- Bioimaging in identifying foci of neocortical epilepsy (60% more surgical lesions can be identified vs. 5 yrs ago)
- Identification of potential biomarkers of Alzheimer’s disease previously not seen by medical imaging
- Tracking of treatment with pharmaceuticals including anti-angiogenesis agents by using a quantitative index of MRI contrast agent transport
- Image-guided interventions in brain surgery including delineation of nerve fiber tracks (major neurological deficits have been eliminated in epilepsy surgery)
- Interactive image guidance in cardiac interventions (real-time abnormal electrical activity site identification and 3D picture guidance used for elimination of atrial fibrillation).
He also explained and illustrated that some of the more exciting advances are at the cellular level, including new approaches to detect organ rejection by tracking iron label monocytes, auto fluorescence optical imaging to detect cancer at the very early cellular stage, and neutrophil tracking in early arthritis where the genetic basis can be studied with cells from various knockout mice labeled with different frequency optical probes. He concluded by discussing three advances at the molecular level. First, he demonstrated the progress towards a more rational drug design via identification of protein structure of trans-membrane protein receptors such as GPCR using MR spectroscopic imaging. Second, he discussed the potential of an “optical biopsy” for gene expression by imaging.

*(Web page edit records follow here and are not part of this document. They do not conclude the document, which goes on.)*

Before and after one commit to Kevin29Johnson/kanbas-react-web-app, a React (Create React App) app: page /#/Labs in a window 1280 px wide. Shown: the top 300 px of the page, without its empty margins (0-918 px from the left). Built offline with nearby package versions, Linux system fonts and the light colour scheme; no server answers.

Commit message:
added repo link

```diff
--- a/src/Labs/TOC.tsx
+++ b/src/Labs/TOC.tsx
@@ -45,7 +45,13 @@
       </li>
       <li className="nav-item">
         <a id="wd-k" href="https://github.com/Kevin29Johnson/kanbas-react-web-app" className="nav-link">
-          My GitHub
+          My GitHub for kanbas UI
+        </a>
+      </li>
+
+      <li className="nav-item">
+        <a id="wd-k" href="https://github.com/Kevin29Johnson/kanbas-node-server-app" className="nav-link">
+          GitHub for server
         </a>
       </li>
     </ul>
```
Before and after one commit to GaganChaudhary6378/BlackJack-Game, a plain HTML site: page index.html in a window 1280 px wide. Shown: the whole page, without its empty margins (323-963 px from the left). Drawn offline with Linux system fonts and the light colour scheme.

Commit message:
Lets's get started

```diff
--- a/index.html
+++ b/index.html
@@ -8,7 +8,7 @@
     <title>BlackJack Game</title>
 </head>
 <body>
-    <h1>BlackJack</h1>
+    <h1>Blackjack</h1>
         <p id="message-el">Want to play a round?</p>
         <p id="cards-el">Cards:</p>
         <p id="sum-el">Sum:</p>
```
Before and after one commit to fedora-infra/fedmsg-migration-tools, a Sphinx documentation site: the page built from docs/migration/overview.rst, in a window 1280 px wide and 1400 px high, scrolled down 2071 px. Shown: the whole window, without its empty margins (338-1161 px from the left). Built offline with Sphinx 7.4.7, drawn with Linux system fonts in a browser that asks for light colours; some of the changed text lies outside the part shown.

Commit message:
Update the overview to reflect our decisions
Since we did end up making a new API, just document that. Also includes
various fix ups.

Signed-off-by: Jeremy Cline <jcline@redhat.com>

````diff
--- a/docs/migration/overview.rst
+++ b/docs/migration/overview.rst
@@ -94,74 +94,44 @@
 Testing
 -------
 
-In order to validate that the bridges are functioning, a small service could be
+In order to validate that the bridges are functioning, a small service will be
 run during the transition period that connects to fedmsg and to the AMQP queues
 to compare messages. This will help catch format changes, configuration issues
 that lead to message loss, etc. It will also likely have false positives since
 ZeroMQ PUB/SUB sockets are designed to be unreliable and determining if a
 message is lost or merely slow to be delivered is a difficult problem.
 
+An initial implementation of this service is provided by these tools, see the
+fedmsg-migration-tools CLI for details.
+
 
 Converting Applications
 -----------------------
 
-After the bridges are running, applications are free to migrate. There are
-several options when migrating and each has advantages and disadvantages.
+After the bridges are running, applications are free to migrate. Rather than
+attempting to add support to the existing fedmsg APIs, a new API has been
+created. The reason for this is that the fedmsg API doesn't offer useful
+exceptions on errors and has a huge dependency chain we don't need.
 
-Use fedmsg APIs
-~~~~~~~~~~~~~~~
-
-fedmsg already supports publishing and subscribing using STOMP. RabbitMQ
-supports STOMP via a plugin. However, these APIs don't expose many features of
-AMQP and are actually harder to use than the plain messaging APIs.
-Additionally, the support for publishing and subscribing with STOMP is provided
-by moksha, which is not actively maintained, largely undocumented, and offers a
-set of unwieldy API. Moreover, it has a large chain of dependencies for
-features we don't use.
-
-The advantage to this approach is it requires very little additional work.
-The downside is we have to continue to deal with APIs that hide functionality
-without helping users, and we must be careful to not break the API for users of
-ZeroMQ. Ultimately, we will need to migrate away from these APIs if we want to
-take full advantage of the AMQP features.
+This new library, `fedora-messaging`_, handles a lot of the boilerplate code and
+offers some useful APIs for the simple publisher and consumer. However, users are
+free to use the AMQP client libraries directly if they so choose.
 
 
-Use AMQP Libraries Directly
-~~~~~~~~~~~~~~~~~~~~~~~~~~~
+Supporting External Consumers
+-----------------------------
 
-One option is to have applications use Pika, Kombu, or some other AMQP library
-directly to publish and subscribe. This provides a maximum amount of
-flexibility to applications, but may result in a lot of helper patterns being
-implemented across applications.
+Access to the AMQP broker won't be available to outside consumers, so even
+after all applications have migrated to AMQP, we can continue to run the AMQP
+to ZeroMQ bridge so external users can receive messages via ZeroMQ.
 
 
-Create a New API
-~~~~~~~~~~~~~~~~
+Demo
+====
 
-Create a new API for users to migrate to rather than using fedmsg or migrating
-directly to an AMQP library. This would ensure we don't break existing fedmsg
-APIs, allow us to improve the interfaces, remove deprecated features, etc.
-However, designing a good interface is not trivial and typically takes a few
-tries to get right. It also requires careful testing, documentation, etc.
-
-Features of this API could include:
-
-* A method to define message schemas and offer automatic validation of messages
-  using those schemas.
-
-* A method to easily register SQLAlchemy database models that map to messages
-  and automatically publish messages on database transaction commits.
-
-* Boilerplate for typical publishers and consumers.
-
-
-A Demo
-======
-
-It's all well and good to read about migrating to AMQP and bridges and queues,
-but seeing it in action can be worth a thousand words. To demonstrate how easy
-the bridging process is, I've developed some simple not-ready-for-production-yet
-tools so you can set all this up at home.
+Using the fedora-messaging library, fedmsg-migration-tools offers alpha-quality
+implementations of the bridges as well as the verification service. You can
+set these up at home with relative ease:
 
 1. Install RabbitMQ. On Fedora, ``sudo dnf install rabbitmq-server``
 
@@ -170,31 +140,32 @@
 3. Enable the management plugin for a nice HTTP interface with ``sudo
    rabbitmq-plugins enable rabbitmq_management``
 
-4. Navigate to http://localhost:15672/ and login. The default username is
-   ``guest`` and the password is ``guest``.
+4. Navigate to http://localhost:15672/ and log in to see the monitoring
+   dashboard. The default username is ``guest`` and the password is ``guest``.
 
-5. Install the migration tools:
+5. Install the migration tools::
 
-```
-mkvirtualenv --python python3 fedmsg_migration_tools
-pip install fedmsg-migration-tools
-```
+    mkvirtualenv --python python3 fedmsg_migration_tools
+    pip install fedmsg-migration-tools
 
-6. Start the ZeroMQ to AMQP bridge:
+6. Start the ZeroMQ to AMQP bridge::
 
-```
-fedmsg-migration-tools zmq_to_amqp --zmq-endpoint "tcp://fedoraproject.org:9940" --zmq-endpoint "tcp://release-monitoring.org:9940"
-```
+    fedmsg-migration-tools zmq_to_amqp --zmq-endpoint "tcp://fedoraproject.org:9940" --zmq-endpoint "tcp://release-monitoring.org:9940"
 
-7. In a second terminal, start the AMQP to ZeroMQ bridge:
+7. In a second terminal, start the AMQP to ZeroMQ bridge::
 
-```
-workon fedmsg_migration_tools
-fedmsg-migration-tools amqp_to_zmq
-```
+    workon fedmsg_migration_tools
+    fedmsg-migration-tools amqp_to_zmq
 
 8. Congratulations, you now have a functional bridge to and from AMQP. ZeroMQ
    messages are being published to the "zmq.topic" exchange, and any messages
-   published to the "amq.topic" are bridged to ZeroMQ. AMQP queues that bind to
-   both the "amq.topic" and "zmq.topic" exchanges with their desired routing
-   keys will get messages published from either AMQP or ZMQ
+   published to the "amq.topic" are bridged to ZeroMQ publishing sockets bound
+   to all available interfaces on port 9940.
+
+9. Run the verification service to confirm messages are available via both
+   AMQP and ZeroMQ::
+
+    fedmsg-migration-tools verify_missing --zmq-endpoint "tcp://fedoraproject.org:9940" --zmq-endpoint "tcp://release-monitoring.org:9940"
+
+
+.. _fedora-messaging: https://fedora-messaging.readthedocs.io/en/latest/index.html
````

He used as an example a gene-based fluorescent labeled drug such as Herceptin that could be used to identify patients who have high levels of HER2 gene expression and are thus candidates for treatment with this drug. Third, he explained the use of direct imaging of angiogenesis with targeted MR sensitive nanoparticles to monitor anti-angiogenic therapy.
Dr. Pettigrew summarized his presentation with the following points:
- Imaging science has dramatically improved technical and clinical imaging performance over the last five years
- There are measurable benefits in the clinic in multiple areas
- Emerging areas at the cellular and molecular levels include:
— Risk Assessment based on imaged markers
— Ability to identify therapy targets
— Ability to monitor specific treatments and personalize therapy based on this information
cc: OD Senior Staff